=== Provided material ===

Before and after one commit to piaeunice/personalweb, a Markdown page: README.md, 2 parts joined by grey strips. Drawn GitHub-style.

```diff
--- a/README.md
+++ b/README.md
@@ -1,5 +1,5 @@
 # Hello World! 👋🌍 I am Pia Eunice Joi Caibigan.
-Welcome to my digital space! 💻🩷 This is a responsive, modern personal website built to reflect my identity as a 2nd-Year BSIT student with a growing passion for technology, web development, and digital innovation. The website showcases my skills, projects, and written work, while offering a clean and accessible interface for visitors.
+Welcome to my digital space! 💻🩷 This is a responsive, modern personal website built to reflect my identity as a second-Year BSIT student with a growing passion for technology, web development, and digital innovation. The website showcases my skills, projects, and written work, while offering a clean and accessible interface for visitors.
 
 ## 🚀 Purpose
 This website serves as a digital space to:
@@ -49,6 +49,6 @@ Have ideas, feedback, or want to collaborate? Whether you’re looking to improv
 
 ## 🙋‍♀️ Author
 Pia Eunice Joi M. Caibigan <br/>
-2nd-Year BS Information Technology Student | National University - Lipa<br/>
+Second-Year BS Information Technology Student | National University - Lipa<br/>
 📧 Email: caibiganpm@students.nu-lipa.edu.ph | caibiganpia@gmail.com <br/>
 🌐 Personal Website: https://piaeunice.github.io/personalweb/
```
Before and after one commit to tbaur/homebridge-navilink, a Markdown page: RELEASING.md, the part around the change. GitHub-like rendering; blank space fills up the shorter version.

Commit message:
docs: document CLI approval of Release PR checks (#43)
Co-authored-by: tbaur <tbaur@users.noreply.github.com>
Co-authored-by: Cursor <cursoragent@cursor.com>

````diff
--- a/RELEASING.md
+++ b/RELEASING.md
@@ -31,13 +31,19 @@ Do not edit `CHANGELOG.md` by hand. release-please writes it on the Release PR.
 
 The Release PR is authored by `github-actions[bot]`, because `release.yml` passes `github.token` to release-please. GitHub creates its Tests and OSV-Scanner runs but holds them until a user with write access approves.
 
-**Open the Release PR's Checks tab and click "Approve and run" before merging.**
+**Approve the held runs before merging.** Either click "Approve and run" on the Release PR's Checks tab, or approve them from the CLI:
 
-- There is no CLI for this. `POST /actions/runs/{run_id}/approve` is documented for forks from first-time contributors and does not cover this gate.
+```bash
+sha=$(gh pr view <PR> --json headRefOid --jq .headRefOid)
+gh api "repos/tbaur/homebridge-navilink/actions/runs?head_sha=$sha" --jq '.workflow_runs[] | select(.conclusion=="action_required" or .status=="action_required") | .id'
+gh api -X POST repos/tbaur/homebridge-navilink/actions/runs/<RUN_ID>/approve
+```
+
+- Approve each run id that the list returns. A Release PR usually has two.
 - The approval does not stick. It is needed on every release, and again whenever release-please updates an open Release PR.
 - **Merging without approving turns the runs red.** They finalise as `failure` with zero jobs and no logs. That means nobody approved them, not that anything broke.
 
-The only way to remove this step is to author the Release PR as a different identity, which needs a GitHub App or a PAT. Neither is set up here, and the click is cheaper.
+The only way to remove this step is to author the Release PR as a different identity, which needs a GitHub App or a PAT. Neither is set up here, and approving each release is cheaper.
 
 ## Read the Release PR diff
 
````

===

▶ _Exercise description_
Read through the entries above and copy each line that has the string "RELEASING" in it.

▶ _Answer to the problem_
Before and after one commit to tbaur/homebridge-navilink, a Markdown page: RELEASING.md, the part around the change. GitHub-like rendering; blank space fills up the shorter version.
--- a/RELEASING.md
+++ b/RELEASING.md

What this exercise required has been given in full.